TRUMP: "Effective immediately, I am canceling the previous administration's completely one-sided deal with Cuba." — remarks in Miami on Friday.

THE FACTS: Not so. He's preserving most of the important elements of Barack Obama's opening to the island.

Trump's policy keeps a U.S. Embassy open and allows U.S. airlines and cruise ships to continue service to Cuba. Cuban-Americans can still send money to relatives and can still travel to the island without restriction. U.S. farmers can continue selling their crops to the Cuban government. The policy also allows Americans to continue patronizing state-run hotels and other businesses that are not directly linked with Cuba's military and state-security services.

The policy does, though, restore a requirement for most American travelers visiting Cuba to be with tightly regulated tour groups. The Cuban government has traditionally steered those tour groups to state-run business, meaning the majority of American travelers to Cuba will probably no longer be able to patronize private restaurants, bed-and-breakfasts and taxi drivers.

TRUMP: "You see the unemployment rate is at a very, very low level. Job enthusiasm and manufacturing, business enthusiasm is at record levels; never been higher... We've got it going." — remarks at a White House apprenticeship event Thursday.

THE FACTS: Trump has gone from "hoax" to hype on this statistic. Running for president, he took a swipe Aug. 8 at a just-released unemployment number, saying, "This 5 percent figure is one of the biggest hoaxes in modern American politics." (The actual figure then was 4.9 percent.) Five months into his own presidency, the rate he now welcomes stands at 4.3 percent, arrived at by the same Bureau of Labor Statistics through the same methodology.

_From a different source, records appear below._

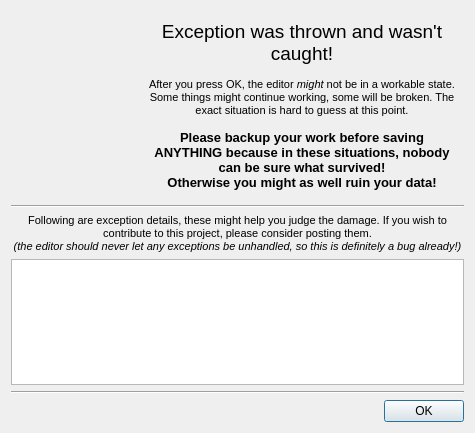
First picture: the form in ui/ExceptionDialog.ui, repository timbaker/ceed, before the edit.
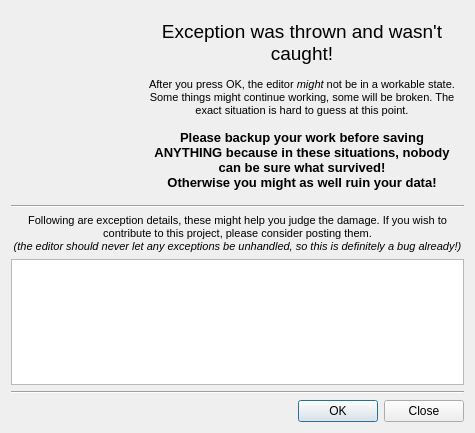
Second picture: the form after the edit. Icons and pictures are not drawn.

Commit message: ADD: Close button to exception dialog, allowing users to close the whole editor immediately in cases where things go horribly wrong and endless exception spew begins

The edit to the form file:
```diff
--- a/ui/ExceptionDialog.ui
+++ b/ui/ExceptionDialog.ui
@@ -96,7 +96,10 @@
       <enum>Qt::Horizontal</enum>
      </property>
      <property name="standardButtons">
-      <set>QDialogButtonBox::Ok</set>
+      <set>QDialogButtonBox::Close|QDialogButtonBox::Ok</set>
+     </property>
+     <property name="centerButtons">
+      <bool>false</bool>
      </property>
     </widget>
    </item>
```
The commit also changes 1 other file.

Through his campaign, Trump asserted the official jobless rate is phony because it leaves out millions who stopped looking for work. He vastly overstated that case, counting retired people and others who are choosing not to work as part of the problem. But now that a healthy official rate is reported under his watch, he grasps it as evidence of his success.


Associated Press writers Emily Swanson, Julie Bykowicz, Alicia A. Caldwell, Matthew Lee, Ricardo Alonso-Zaldivar and Josh Boak in Washington and Michael Weissenstein in Havana contributed to this report.